COLUMBUS, Ohio (AP) — Ohio’s elections chief said Friday he would provide a presidential commission looking into voter fraud with only the state voter information that is public.
Republican Secretary of State Jon Husted said he wouldn’t turn over the last four digits of voters’ Social Security numbers or their driver’s license numbers to President Donald Trump’s Advisory Commission on Election Integrity. He called both confidential.
“Confidential info won’t be provided to Pres Advisory Comm on Election Integrity,” Husted tweeted, later adding, “We do not want fed intervention in our state’s right & respon to conduct elections.”
Trump charged the commission with identifying “laws, rules, policies, activities, strategies, and practices that enhance or undermine the American people’s confidence in the integrity of federal elections processes,” vice chair Kris Kobach wrote in a letter to all states and the District of Columbia sent Wednesday.
The letter gave them two weeks to provide about a dozen points of voter data, including birthdates, the last four digits of Social Security numbers and any information about felony convictions.
Husted said he ordered detailed reviews of credible allegations of voter fraud and voter suppression after the last three federal elections. The investigations were conducted by Ohio’s 88 bipartisan county boards of elections, he said, and their reports are already in the public domain.
None found significant instances of voter fraud or abuse.
“In Ohio, we pride ourselves on being a state where it is easy to vote and hard to cheat. Voter fraud happens, it’s rare and when it happens we hold people accountable,” Husted said. “I believe that as the Commission does its work, it will find the same about our state.”

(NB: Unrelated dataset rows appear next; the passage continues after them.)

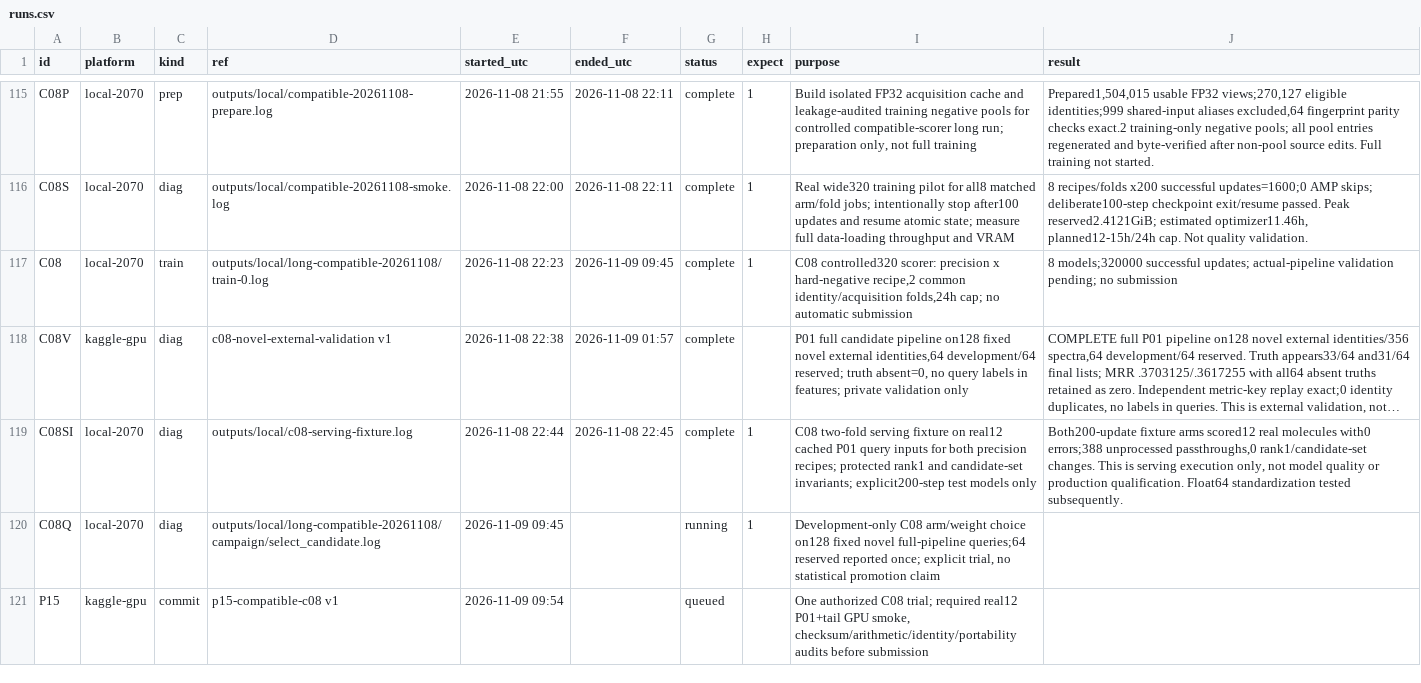
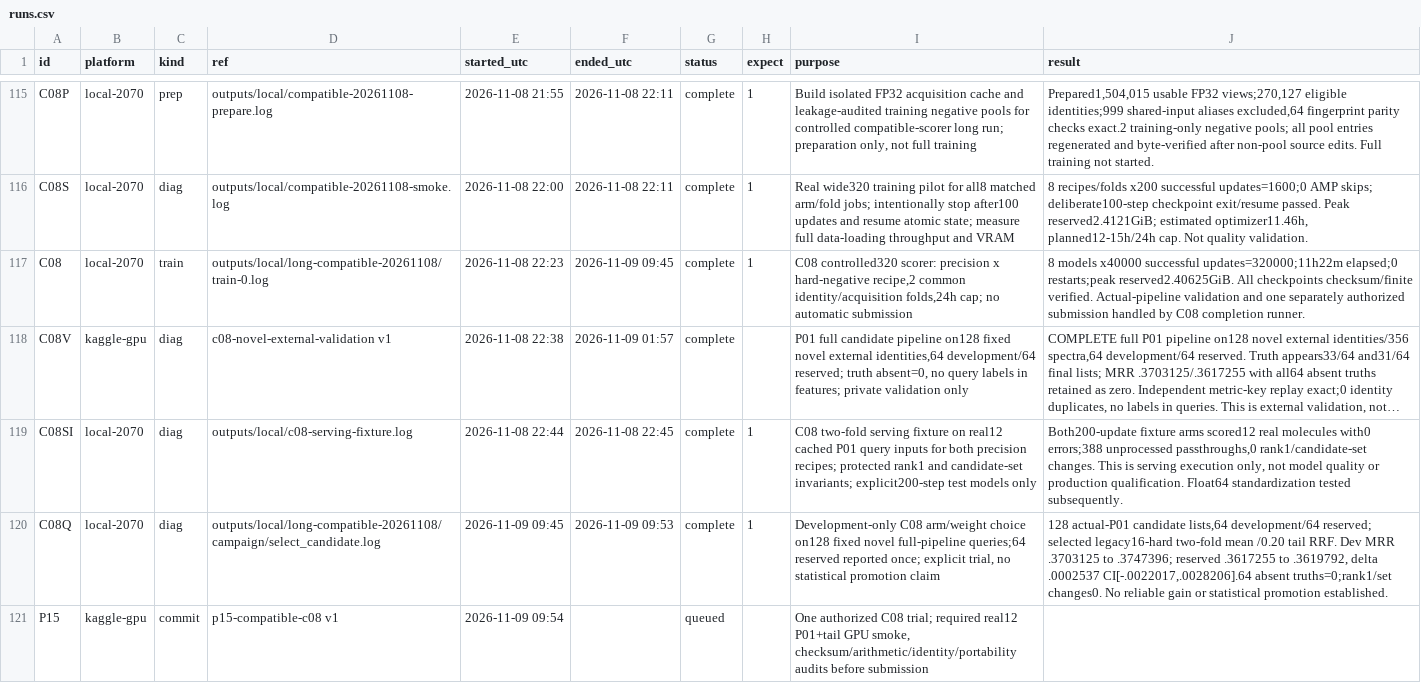
Before and after one commit to goldbar123467/Enveda-CASMI-2026---Molecule-ID-From-Mass-Spectra, a CSV file: runs.csv, drawn as a sheet; only a part is shown, gaps mark what is left out; long unchanged cells end in …; the diff names each change by its address in the sheet, - before the commit and + after, or states it on an @@ line.

Commit message:
Record numeric C08 training and qualification results

```diff
--- a/runs.csv
+++ b/runs.csv
-J117 (result): 8 models;320000 successful updates; actual-pipeline validation pending; no submission
+J117 (result): 8 models x40000 successful updates=320000;11h22m elapsed;0 restarts;peak reserved2.40625GiB. All checkpoints checksum/finite verified. Actual-pipeline validation and one separately authorized submission handled by C08 completion runner.
-F120 (ended_utc): (empty)
+F120 (ended_utc): 2026-11-09 09:53
-G120 (status): running
+G120 (status): complete
-J120 (result): (empty)
+J120 (result): 128 actual-P01 candidate lists,64 development/64 reserved; selected legacy16-hard two-fold mean /0.20 tail RRF. Dev MRR .3703125 to .3747396; reserved .3617255 to .3619792, delta .0002537 CI[-.0022017,.0028206].64 absent truths=0;rank1/set changes0. No reliable gain or statistical promotion established.
```
Also changed, not shown: 1 other file.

He said voter registration information is also public and available online.